• **PROBLEM DESCRIPTION**: As the answer, give a copy of each line below that includes the word "bible".
** DATA EXTRACTS follows **
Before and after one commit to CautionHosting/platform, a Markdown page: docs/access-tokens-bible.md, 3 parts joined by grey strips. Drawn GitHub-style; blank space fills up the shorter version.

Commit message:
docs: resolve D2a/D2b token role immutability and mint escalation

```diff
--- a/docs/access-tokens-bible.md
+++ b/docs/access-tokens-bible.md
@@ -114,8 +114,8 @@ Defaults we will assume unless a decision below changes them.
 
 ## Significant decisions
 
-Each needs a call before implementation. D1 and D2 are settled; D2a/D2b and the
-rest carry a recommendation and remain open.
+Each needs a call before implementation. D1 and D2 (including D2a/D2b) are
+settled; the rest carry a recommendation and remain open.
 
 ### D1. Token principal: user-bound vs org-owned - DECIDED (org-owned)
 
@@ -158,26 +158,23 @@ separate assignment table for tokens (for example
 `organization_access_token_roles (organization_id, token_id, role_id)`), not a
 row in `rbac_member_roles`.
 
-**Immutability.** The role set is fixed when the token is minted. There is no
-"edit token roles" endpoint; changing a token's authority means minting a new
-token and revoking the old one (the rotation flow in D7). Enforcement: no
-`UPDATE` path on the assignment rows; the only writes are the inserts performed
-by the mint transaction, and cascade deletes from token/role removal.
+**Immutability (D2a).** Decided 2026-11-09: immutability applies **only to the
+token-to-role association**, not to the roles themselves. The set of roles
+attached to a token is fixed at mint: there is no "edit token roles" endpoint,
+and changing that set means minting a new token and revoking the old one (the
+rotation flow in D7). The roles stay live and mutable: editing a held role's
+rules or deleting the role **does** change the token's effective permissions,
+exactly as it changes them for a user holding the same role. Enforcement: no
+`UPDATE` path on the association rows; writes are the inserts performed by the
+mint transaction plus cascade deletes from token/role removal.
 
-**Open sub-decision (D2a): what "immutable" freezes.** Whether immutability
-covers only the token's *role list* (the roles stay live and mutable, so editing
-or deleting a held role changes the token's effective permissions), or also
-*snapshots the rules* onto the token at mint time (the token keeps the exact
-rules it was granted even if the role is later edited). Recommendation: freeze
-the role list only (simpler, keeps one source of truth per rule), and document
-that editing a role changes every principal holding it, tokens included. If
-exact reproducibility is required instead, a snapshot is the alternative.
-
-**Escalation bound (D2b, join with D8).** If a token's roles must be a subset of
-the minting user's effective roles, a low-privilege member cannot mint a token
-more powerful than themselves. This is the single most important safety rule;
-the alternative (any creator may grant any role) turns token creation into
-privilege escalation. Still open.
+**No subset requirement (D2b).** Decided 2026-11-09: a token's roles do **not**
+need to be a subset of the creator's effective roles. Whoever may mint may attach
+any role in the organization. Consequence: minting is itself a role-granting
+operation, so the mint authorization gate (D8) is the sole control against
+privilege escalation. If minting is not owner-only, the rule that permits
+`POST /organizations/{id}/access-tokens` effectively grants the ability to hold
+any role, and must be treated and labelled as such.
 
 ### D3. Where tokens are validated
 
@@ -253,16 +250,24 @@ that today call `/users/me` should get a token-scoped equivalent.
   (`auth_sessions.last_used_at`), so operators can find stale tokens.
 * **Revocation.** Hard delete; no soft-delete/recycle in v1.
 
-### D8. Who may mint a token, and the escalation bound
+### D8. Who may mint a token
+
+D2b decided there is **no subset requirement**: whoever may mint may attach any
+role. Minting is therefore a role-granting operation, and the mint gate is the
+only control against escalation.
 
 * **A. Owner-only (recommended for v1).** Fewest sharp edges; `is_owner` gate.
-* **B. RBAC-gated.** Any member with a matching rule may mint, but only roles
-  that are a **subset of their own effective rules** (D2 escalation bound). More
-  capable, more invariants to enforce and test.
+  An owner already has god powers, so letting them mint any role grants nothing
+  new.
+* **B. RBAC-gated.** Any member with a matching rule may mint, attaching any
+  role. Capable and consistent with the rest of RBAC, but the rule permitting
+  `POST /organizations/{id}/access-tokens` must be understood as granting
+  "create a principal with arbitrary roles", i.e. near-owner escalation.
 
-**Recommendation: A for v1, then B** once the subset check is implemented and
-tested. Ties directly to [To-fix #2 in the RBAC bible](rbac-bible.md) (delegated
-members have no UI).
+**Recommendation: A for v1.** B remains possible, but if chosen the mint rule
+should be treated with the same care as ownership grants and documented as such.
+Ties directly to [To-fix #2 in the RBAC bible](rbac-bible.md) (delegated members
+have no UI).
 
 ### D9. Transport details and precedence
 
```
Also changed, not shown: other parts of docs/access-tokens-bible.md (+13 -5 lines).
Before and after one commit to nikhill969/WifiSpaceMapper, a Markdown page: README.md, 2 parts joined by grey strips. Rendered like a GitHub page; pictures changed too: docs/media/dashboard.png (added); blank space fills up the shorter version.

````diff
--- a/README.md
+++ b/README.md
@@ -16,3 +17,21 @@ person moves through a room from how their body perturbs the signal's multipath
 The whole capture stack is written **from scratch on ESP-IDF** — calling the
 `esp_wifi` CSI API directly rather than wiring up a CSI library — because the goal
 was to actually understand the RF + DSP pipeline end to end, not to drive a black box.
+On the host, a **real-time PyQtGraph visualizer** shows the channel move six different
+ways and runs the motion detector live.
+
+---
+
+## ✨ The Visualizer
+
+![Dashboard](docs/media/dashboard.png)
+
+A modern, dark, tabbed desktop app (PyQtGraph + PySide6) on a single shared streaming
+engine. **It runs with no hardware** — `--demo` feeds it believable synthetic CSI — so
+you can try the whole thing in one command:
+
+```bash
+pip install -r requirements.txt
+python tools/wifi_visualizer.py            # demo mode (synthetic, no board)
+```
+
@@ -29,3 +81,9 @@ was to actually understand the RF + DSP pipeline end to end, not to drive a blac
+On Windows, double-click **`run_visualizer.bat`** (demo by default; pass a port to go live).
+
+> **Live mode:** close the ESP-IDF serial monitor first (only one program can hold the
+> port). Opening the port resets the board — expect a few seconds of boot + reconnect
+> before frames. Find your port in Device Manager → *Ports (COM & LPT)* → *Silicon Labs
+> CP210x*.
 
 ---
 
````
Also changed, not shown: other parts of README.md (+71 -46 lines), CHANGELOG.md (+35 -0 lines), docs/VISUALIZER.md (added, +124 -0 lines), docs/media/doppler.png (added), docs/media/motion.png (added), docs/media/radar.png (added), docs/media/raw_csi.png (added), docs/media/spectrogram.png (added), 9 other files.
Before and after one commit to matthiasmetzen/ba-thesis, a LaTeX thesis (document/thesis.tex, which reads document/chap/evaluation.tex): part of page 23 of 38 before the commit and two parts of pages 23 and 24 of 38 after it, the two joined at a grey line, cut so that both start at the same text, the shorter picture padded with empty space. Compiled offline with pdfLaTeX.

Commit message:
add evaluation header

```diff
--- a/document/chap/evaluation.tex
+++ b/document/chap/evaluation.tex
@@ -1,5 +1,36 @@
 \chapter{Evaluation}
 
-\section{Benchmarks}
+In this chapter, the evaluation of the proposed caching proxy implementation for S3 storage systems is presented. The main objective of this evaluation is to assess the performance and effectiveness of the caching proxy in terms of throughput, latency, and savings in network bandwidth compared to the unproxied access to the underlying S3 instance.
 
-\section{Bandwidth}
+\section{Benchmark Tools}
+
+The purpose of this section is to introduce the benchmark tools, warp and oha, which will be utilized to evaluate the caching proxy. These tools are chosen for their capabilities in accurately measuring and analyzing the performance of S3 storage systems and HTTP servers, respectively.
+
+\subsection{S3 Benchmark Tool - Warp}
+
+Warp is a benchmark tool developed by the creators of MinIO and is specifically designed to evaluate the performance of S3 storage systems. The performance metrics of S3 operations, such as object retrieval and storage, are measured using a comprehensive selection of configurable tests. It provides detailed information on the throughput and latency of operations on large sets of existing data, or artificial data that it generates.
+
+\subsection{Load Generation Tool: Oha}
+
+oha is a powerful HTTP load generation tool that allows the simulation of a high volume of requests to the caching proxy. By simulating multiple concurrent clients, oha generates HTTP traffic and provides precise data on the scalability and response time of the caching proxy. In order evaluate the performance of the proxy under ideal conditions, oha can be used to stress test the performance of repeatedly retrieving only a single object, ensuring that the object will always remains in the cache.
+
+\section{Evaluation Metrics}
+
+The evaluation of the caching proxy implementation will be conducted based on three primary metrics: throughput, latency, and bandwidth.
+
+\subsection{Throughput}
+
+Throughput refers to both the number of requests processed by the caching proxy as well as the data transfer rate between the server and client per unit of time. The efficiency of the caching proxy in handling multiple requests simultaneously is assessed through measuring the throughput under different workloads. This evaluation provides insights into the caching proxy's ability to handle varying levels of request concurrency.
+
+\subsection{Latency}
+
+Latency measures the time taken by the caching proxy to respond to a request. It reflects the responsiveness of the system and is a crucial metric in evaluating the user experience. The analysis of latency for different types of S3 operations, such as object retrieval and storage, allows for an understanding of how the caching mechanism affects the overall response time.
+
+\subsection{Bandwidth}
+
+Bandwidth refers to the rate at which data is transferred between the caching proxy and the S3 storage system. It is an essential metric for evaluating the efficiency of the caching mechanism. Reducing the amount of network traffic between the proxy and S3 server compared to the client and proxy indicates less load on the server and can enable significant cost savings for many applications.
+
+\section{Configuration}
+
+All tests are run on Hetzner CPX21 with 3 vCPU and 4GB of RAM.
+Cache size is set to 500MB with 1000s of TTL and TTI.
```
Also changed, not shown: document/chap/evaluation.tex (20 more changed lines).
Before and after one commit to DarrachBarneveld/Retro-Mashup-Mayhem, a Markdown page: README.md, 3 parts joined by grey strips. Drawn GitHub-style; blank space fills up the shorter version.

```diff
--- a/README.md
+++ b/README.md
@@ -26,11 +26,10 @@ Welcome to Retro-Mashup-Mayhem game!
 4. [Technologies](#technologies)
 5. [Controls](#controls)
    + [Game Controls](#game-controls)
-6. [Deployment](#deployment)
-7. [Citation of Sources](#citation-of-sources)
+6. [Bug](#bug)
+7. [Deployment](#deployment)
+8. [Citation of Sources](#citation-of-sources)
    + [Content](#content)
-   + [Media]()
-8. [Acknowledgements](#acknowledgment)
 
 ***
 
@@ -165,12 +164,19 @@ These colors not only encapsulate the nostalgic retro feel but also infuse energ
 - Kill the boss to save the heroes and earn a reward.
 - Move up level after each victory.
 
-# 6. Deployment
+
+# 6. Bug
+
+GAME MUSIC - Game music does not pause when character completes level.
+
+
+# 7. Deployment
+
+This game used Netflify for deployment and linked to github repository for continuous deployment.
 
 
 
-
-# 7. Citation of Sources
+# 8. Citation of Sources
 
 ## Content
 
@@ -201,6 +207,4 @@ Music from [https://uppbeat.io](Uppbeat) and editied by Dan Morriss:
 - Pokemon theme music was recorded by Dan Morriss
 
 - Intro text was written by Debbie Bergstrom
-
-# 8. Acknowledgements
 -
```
** End of DATA EXTRACTS **
• **SOLUTION TO THIS TASK**:
Before and after one commit to CautionHosting/platform, a Markdown page: docs/access-tokens-bible.md, 3 parts joined by grey strips. Drawn GitHub-style; blank space fills up the shorter version.
--- a/docs/access-tokens-bible.md
+++ b/docs/access-tokens-bible.md
-tested. Ties directly to [To-fix #2 in the RBAC bible](rbac-bible.md) (delegated
+Ties directly to [To-fix #2 in the RBAC bible](rbac-bible.md) (delegated members
Also changed, not shown: other parts of docs/access-tokens-bible.md (+13 -5 lines).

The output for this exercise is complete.